Cesarean section is one of the most common surgeries performed with the intention of optimizing maternal and fetal/neonatal outcomes. One of the major indications for cesarean delivery is "non-reassuring fetal status" (NRFS). Electronic fetal monitoring is used to evaluate and manage women while they are in labor. A fetal heart rate tracing is recorded on paper or electronically and produces a pattern to allow physicians to visually identify fetuses that are at risk for hypoxia and/or acidemia. This practice allows for prompt intervention via intrauterine resuscitation and expedited delivery if deemed necessary. National and international guidelines published by the International Federation of Gynecology and Obstetrics and American College of Obstetrics and Gynecology describe how fetal heart rate patterns obtained with electronic fetal monitoring should be interpreted and managed. In order to interpret fetal heart rate patterns, the ability to visualize a pattern is necessary. This is made possible either by using paper on which the fetal heart rate is recorded or electronic screens with recording systems. In hospitals where continuous fetal heart rate monitoring is available, but paper resources are depleted and electronic screens are not available, an image of the fetal heart rate pattern cannot be produced nor interpreted. Thus, electronic fetal monitoring is used as an incomplete tool has become standard of care for laboring patients. Historical Western data revealed that implementation of continuous fetal monitoring with pattern interpretation increased rates of cesarean delivery in comparison to intermittent auscultation. However, it is not clear if the inability to interpret a pattern (because of a lack of paper or electronic recording) results in increased or decreased cesarean rates in comparison to pattern interpretation. It is possible that the implementation of pattern interpretation could decrease cesarean delivery rates allowing increased or earlier opportunity for fetal resuscitation for patients with tracing abnormalities which may avert cesarean delivery. The investigators' aim is to assess cesarean delivery rates using electronic fetal monitoring with versus without pattern interpretation in a hospital in a low-middle income country where resources are lacking. If a decrease in cesarean delivery rate is observed and/or neonatal outcomes are improved, this study may serve as an impetus to encourage electronic fetal monitoring paper-producing companies to subsidize or donate supplies to hospitals in developing countries. Ensuring that fetal status is in fact non-reassuring by fetal heart rate pattern interpretation prior to proceeding with cesarean delivery may decrease the cesarean delivery rate while not compromising fetal outcomes.

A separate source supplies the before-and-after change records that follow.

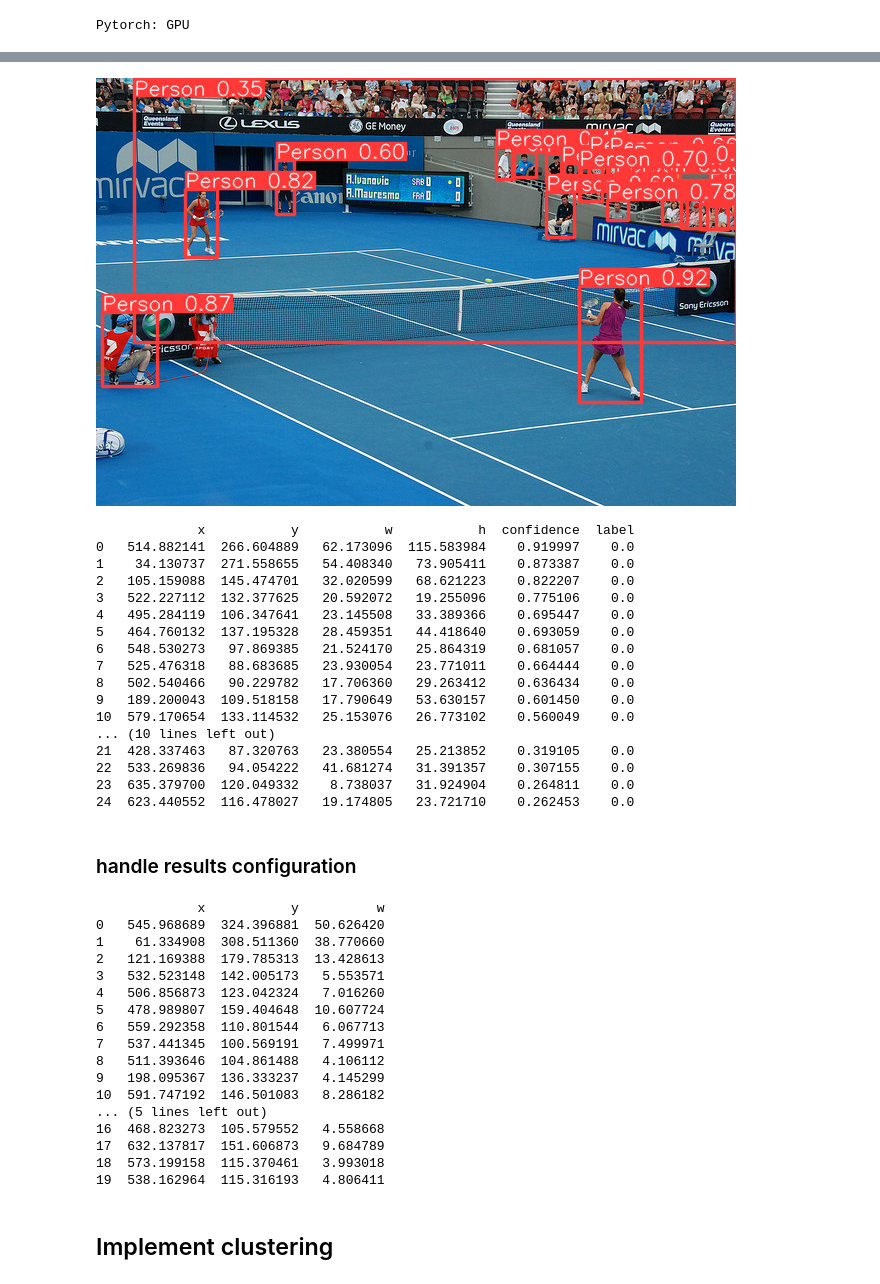
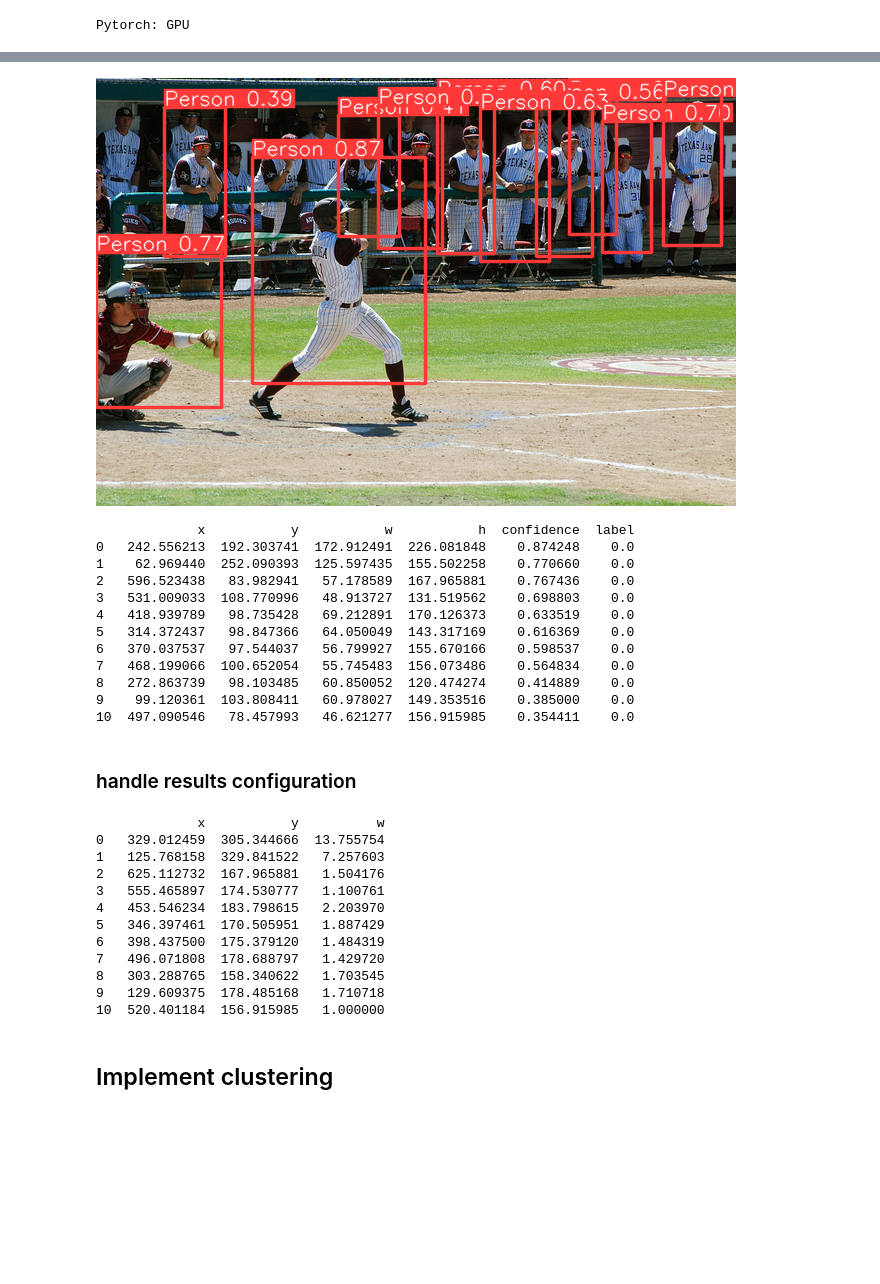
Before and after one commit to Uzair05/crowdDetection, a Jupyter notebook: CrowdCounting.ipynb, the cells around one changed output, grey strips where cells are left out. Cells and saved outputs as stored; diff of their text form; code cells hidden in the pictures; blank space fills up the shorter version.

Commit message:
crowd detection model works

```diff
--- a/CrowdCounting.ipynb
+++ b/CrowdCounting.ipynb
@@ -23,4 +21,5 @@ Fusing layers...
 Model summary: 157 layers, 7012822 parameters, 0 gradients, 15.8 GFLOPs
 Adding AutoShape...
 # %%
-filepath = "coco_person_dataset/coco_downloaded_images/000000012120.jpg"
+test = pd.read_csv("./test.csv")
+test
@@ -27,30 +44,25 @@ filepath = "coco_person_dataset/coco_downloaded_images/000000012120.jpg"
 # %%
-res = model(filepath)
+res = model(test.iloc[10]["path"])
 res.show()
 # %% [output]
-[figure, old version]
+[figure, new version]
 # %%
 res = pd.DataFrame(res.xywh[0].cpu().numpy(), columns=["x", "y", "w", "h", "confidence", "label"])
 # %%
 print(res.sort_values(by=["confidence"], ascending=False))
 # %% [output]
              x           y           w           h  confidence  label
-0   514.882141  266.604889   62.173096  115.583984    0.919997    0.0
-1    34.130737  271.558655   54.408340   73.905411    0.873387    0.0
-2   105.159088  145.474701   32.020599   68.621223    0.822207    0.0
-3   522.227112  132.377625   20.592072   19.255096    0.775106    0.0
-4   495.284119  106.347641   23.145508   33.389366    0.695447    0.0
-5   464.760132  137.195328   28.459351   44.418640    0.693059    0.0
-6   548.530273   97.869385   21.524170   25.864319    0.681057    0.0
-7   525.476318   88.683685   23.930054   23.771011    0.664444    0.0
-8   502.540466   90.229782   17.706360   29.263412    0.636434    0.0
-9   189.200043  109.518158   17.790649   53.630157    0.601450    0.0
-10  579.170654  133.114532   25.153076   26.773102    0.560049    0.0
-... (10 lines left out)
-21  428.337463   87.320763   23.380554   25.213852    0.319105    0.0
-22  533.269836   94.054222   41.681274   31.391357    0.307155    0.0
-23  635.379700  120.049332    8.738037   31.924904    0.264811    0.0
-24  623.440552  116.478027   19.174805   23.721710    0.262453    0.0
+0   242.556213  192.303741  172.912491  226.081848    0.874248    0.0
+1    62.969440  252.090393  125.597435  155.502258    0.770660    0.0
+2   596.523438   83.982941   57.178589  167.965881    0.767436    0.0
+3   531.009033  108.770996   48.913727  131.519562    0.698803    0.0
+4   418.939789   98.735428   69.212891  170.126373    0.633519    0.0
+5   314.372437   98.847366   64.050049  143.317169    0.616369    0.0
+6   370.037537   97.544037   56.799927  155.670166    0.598537    0.0
+7   468.199066  100.652054   55.745483  156.073486    0.564834    0.0
+8   272.863739   98.103485   60.850052  120.474274    0.414889    0.0
+9    99.120361  103.808411   60.978027  149.353516    0.385000    0.0
+10  497.090546   78.457993   46.621277  156.915985    0.354411    0.0
 # %% [markdown]
 ### handle results configuration
 # %%
@@ -63,22 +75,17 @@ res = res[res["confidence"]>=0.35][["x", "y", "w"]]
 print(res)
 # %% [output]
              x           y          w
-0   545.968689  324.396881  50.626420
-1    61.334908  308.511360  38.770660
-2   121.169388  179.785313  13.428613
-3   532.523148  142.005173   5.553571
-4   506.856873  123.042324   7.016260
-5   478.989807  159.404648  10.607724
-6   559.292358  110.801544   6.067713
-7   537.441345  100.569191   7.499971
-8   511.393646  104.861488   4.106112
-9   198.095367  136.333237   4.145299
-10  591.747192  146.501083   8.286182
-... (5 lines left out)
-16  468.823273  105.579552   4.558668
-17  632.137817  151.606873   9.684789
-18  573.199158  115.370461   3.993018
-19  538.162964  115.316193   4.806411
+0   329.012459  305.344666  13.755754
+1   125.768158  329.841522   7.257603
+2   625.112732  167.965881   1.504176
+3   555.465897  174.530777   1.100761
+4   453.546234  183.798615   2.203970
+5   346.397461  170.505951   1.887429
+6   398.437500  175.379120   1.484319
+7   496.071808  178.688797   1.429720
+8   303.288765  158.340622   1.703545
+9   129.609375  178.485168   1.710718
+10  520.401184  156.915985   1.000000
 # %% [markdown]
 ## Implement clustering
 # %%
```
Also changed, not shown: parts of 6 cells of this notebook, 2 other files.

This observational study will examine the safety and efficacy of bedaquiline and delamanid used (individually, not together) in routine, multidrug regimens for treatment of MDR-TB. The information gathered in this study will inform doctors how best to use these TB drugs in the future.
This study investigates the association between locally consumed food items with anemia among pregnant women, in Addis Ababa city, Ethiopia.